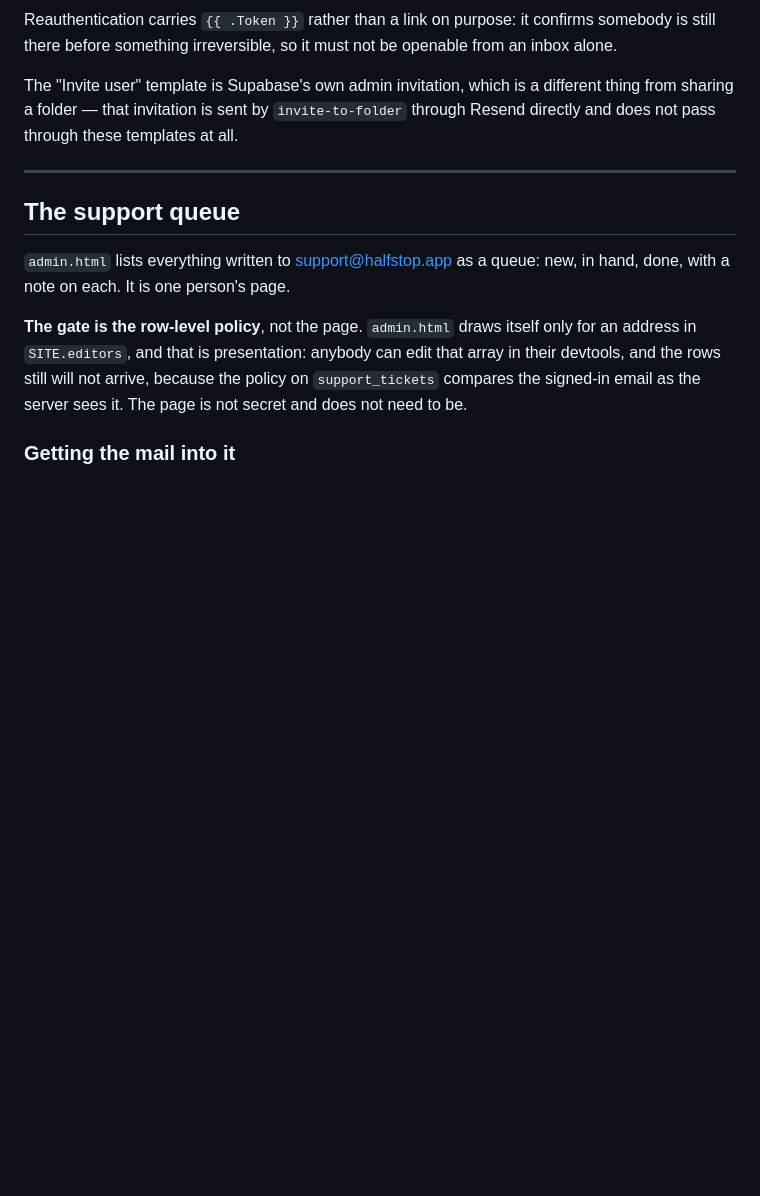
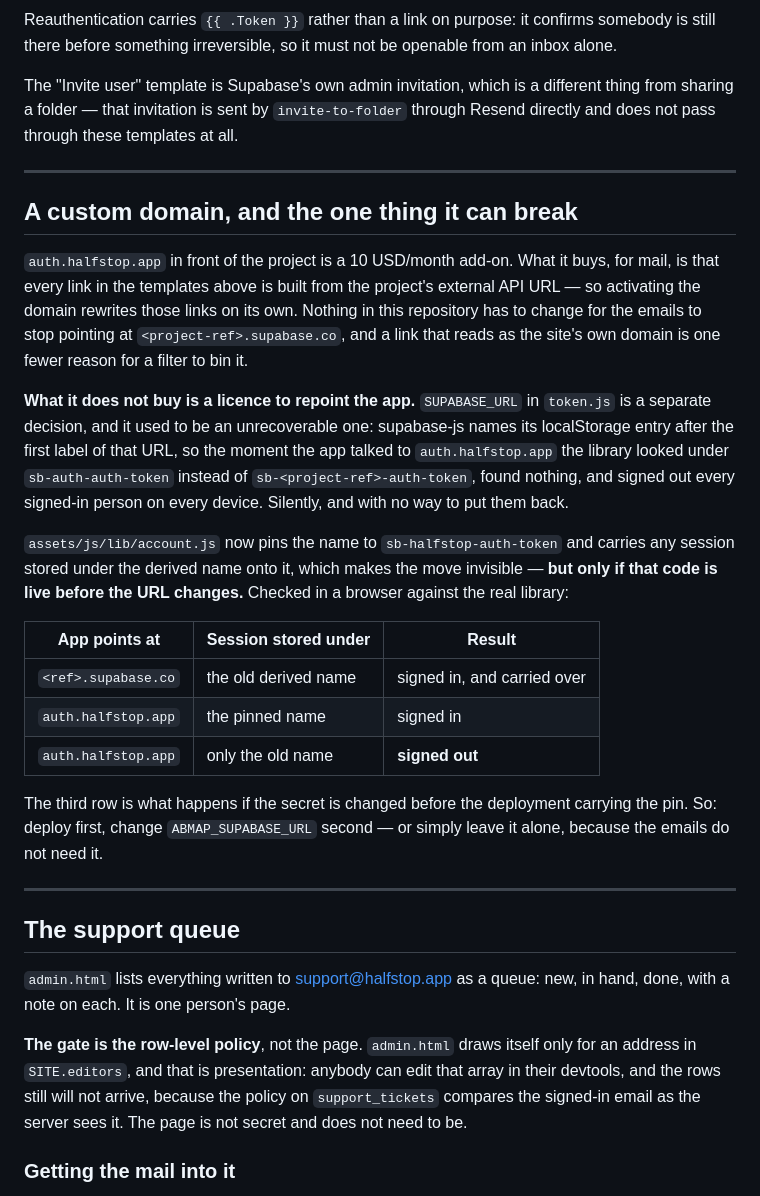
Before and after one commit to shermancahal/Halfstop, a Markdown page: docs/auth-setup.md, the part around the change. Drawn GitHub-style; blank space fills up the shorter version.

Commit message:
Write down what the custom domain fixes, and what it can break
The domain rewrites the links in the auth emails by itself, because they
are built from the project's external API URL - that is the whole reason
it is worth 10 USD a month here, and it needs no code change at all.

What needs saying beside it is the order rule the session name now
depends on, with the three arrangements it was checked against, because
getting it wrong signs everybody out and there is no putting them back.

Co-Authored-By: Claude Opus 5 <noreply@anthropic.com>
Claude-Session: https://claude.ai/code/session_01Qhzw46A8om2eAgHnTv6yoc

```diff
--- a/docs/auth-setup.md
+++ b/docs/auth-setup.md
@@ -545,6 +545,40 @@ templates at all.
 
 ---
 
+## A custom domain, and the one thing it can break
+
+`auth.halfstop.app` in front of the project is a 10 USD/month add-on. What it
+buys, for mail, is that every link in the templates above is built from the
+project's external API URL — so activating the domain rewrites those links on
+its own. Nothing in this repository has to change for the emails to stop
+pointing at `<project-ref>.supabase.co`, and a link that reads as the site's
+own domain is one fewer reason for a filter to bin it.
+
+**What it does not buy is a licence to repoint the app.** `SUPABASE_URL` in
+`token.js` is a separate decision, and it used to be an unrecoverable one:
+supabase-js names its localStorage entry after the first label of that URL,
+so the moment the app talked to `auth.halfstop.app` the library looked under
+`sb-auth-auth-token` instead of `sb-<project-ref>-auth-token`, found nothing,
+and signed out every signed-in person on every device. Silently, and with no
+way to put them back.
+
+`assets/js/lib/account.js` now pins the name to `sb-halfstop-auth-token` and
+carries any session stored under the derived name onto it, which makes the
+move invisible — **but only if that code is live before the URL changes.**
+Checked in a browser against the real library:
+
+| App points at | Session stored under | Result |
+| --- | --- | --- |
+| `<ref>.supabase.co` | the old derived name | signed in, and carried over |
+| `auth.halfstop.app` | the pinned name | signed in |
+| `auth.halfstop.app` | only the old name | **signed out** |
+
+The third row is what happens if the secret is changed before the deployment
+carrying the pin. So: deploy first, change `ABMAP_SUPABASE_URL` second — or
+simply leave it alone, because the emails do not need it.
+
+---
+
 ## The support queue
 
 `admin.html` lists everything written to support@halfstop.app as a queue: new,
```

+ + + +

__Problem__. When a line of the data holds the string "emails", pick it out and copy it.

__Reply__.
The domain rewrites the links in the auth emails by itself, because they
+its own. Nothing in this repository has to change for the emails to stop
+simply leave it alone, because the emails do not need it.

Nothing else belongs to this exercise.